ShareThis Page
Game isn’t for the weak of heart |

Game isn’t for the weak of heart

Ronald Vezzani Jr. | For the Daily News
Elizabeth Forward quarterback JaQuan Davidson looks downfield for running room against West Mifflin on Thursday, October 3, 2013, at Elizabeth Forward.

When Elizabeth Forward and Ringgold meet in a key Big Nine Conference game at Joe Montana Field Friday night, those with weak hearts may want skip this one.

That’s because the teams feature the most explosive players in the conference this side of Jimmy Wheeler.

The Warriors (4-2, 4-2) have multi-talented quarterback JaQuan Davidson, big-play receiver Matt Bernadowski and slippery running backs Ryan Wardropper and Jalen French.

The Rams (4-2, 4-2) have possibly the most dynamic quarterback in the conference in Nico Law and a pair of receivers in Dayshore Majors and Alan Pritchett who would cause any defensive coordinator nightmares. They also have a freshman running back, Chacar Berry, who is quickly becoming a breakaway threat on several levels.

And there is a little matter of great importance on this game.

With both teams tied for third in the conference, the winner will have a distinct advantage on the third seed out of the conference, which brings with it a better draw in the WPIAL playoffs.

“There’s no question this is a big, big game for both teams,” Ringgold coach Matt Humbert said. “The winner will walk away from this game in pretty good shape behind TJ and West Mifflin.”

When asked about the big-play capabilities of the two teams, Humbert said the similarities are scary.

“I don’t want to say we are evenly matched, but both teams have some parallels with their skill sets,” he said. “There are a lot of explosive players on each team for sure.”

If there is one thing the teams have in common, both of their offenses start with very dangerous and elusive quarterbacks who are the top two signal callers in the league in terms of statistics.

Davidson has run and passed for a combined 1,148 yards. He has thrown for nine touchdowns and rushed for five more.

His top receiver is Bernadowski, who has caught 18 passes for 396 yards (22.0 avg.) and has scored 15 touchdowns.

“JaQuan is a lot like Nico in that he can hurt you with his arm and legs,” Humbert said. “We definitely have to make sure when we get a hand on him we are secure enough to bring him down.”

Law, meanwhile, has been setting defenses ablaze every week. He has completed 59 of 115 passes for 1,049 yards and 12 TDs. He also far and away is the Rams’ leading rusher with 709 yards on 70 carries (10.1 avg.) and has scored seven TDs.
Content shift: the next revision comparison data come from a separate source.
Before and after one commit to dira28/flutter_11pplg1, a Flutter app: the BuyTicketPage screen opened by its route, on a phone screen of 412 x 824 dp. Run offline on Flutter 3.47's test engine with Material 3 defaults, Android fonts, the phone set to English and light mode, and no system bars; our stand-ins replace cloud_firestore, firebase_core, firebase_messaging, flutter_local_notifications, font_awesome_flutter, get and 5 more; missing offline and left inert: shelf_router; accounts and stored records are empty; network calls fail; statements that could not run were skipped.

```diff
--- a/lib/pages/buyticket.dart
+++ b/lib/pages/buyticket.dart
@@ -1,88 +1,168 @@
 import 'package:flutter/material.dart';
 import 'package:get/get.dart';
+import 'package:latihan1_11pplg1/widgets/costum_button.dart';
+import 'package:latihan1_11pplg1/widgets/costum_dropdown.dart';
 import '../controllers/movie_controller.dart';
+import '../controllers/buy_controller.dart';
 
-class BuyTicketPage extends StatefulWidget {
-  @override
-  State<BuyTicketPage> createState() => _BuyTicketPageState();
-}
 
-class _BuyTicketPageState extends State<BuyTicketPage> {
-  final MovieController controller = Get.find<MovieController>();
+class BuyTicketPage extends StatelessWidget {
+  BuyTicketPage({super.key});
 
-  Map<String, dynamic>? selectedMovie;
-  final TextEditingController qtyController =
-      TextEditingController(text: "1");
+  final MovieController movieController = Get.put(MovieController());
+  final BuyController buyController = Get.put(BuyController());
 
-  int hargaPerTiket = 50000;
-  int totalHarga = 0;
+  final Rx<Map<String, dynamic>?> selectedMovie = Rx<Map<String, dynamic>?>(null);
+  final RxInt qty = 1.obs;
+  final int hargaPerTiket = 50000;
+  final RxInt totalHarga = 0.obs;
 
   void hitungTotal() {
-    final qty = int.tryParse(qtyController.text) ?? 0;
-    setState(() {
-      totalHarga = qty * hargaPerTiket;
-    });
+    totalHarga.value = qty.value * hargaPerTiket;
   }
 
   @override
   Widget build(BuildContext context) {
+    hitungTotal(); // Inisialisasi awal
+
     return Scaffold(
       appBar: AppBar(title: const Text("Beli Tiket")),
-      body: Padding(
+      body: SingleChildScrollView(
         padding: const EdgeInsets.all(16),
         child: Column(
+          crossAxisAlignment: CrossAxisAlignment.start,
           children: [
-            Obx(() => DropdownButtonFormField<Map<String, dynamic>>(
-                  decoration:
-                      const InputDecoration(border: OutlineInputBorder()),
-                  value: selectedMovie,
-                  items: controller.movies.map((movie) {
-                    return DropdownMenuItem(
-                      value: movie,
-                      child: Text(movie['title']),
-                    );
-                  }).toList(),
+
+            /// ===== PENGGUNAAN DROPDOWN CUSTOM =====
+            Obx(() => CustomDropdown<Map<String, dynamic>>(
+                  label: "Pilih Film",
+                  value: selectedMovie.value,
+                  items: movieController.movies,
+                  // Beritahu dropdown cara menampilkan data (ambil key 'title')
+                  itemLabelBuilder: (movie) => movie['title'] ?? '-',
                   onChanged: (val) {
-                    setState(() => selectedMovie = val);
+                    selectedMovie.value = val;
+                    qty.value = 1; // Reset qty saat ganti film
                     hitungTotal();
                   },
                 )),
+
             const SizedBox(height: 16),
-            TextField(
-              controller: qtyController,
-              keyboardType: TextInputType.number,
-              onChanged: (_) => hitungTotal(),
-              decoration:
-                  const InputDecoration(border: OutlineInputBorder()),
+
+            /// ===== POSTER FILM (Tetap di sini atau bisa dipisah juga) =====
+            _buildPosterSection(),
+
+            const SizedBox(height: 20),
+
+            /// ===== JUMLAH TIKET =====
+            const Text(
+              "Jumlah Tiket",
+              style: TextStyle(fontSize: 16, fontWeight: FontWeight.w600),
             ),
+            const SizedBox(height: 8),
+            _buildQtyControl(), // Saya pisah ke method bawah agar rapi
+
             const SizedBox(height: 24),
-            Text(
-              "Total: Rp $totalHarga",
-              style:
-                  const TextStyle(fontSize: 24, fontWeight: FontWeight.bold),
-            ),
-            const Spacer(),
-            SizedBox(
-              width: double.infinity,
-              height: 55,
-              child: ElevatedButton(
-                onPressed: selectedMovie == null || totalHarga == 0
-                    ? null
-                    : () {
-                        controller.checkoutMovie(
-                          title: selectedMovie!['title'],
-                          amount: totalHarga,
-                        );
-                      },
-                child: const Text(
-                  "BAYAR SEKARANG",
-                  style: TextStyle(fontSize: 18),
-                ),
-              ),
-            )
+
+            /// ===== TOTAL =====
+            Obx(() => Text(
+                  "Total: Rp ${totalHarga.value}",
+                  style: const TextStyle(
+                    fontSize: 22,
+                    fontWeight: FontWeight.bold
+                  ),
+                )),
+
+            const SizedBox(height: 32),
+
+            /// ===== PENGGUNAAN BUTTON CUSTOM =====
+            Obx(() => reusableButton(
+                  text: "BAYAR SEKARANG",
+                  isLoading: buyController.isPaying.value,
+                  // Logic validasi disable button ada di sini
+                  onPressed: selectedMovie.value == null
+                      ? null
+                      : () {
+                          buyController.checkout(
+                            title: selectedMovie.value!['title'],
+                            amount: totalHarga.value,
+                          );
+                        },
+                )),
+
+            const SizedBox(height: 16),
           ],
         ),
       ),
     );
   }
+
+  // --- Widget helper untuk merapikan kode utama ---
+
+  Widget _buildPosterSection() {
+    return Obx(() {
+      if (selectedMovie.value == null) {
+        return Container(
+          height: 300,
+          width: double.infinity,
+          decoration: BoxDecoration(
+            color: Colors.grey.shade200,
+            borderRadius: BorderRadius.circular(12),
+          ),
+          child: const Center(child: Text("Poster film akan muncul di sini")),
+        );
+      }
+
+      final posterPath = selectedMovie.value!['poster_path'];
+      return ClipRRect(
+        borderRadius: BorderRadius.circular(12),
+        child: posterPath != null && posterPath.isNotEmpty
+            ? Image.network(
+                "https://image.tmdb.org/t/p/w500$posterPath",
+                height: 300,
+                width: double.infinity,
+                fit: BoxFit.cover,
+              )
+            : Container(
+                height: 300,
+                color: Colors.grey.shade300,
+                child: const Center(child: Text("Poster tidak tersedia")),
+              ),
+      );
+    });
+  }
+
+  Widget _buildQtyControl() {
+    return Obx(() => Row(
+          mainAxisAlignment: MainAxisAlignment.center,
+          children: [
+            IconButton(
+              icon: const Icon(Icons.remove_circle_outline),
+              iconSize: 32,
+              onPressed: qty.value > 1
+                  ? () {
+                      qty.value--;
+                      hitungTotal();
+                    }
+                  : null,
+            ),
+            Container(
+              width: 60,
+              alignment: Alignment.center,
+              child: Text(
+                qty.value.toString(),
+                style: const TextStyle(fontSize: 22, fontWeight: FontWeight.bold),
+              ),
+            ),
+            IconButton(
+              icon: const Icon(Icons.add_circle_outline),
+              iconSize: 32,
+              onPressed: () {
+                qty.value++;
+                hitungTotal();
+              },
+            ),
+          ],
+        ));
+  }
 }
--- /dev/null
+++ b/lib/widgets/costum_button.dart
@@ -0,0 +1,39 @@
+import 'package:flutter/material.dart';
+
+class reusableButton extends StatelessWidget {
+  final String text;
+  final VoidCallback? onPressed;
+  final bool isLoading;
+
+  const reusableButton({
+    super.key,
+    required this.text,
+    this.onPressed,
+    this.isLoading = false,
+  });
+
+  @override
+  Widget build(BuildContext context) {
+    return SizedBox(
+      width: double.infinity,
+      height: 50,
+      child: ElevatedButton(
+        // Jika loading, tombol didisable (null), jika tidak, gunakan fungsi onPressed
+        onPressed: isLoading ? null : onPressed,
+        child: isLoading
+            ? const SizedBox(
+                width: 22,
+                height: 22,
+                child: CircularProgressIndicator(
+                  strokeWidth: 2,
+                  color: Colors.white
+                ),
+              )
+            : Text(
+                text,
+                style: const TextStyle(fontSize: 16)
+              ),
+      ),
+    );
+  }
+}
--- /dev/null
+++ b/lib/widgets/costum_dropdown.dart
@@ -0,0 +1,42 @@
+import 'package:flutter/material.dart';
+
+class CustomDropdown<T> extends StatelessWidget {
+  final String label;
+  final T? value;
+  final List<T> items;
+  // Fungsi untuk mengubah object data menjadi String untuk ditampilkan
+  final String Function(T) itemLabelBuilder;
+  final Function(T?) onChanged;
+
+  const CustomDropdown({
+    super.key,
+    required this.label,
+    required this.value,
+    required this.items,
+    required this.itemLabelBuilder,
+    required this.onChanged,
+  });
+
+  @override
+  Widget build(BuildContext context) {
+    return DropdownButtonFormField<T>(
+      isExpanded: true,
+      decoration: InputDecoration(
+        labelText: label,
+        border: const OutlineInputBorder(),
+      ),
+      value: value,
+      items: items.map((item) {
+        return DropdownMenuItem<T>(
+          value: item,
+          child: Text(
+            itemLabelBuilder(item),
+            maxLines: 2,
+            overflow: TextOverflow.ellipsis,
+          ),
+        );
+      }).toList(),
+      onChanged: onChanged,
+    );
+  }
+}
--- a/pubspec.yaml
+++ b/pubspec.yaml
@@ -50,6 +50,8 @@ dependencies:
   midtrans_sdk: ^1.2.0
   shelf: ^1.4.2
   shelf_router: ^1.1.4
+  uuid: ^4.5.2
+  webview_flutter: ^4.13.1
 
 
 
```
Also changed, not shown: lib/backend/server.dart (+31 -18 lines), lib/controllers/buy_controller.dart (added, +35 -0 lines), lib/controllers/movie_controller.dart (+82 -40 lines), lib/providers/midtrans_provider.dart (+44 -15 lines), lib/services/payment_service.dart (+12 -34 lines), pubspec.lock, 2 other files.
Pritchett and Majors both average more than 20 yards per reception and have combined to score 11 TDs.

Berry, a freshman, averages 14.5 yards on 11 receptions and has rushed for 242 yards while scoring five TDs.

“This game looks like a good, old-fashioned matchup of good teams,” Humbert said. “It’s a pretty good rivalry.

“We are trying not to put too much emphasis on Friday’s game, but there is no denying there is a lot riding for both teams.”

A year ago, EF knocked off Ringgold, 19-7, but the Rams have won three of five matchups between the teams dating back to 2008.

However, the 2013 matchup is the biggest yet.

And probably the most stressful.

Jeff Oliver is a sports editor for Trib Total Media. He can be reached at 724-684-2666 or [email protected].

TribLIVE commenting policy

You are solely responsible for your comments and by using you agree to our Terms of Service.

We moderate comments. Our goal is to provide substantive commentary for a general readership. By screening submissions, we provide a space where readers can share intelligent and informed commentary that enhances the quality of our news and information.

While most comments will be posted if they are on-topic and not abusive, moderating decisions are subjective. We will make them as carefully and consistently as we can. Because of the volume of reader comments, we cannot review individual moderation decisions with readers.

We value thoughtful comments representing a range of views that make their point quickly and politely. We make an effort to protect discussions from repeated comments either by the same reader or different readers

We follow the same standards for taste as the daily newspaper. A few things we won't tolerate: personal attacks, obscenity, vulgarity, profanity (including expletives and letters followed by dashes), commercial promotion, impersonations, incoherence, proselytizing and SHOUTING. Don't include URLs to Web sites.

We do not edit comments. They are either approved or deleted. We reserve the right to edit a comment that is quoted or excerpted in an article. In this case, we may fix spelling and punctuation.

We welcome strong opinions and criticism of our work, but we don't want comments to become bogged down with discussions of our policies and we will moderate accordingly.

We appreciate it when readers and people quoted in articles or blog posts point out errors of fact or emphasis and will investigate all assertions. But these suggestions should be sent via e-mail. To avoid distracting other readers, we won't publish comments that suggest a correction. Instead, corrections will be made in a blog post or in an article.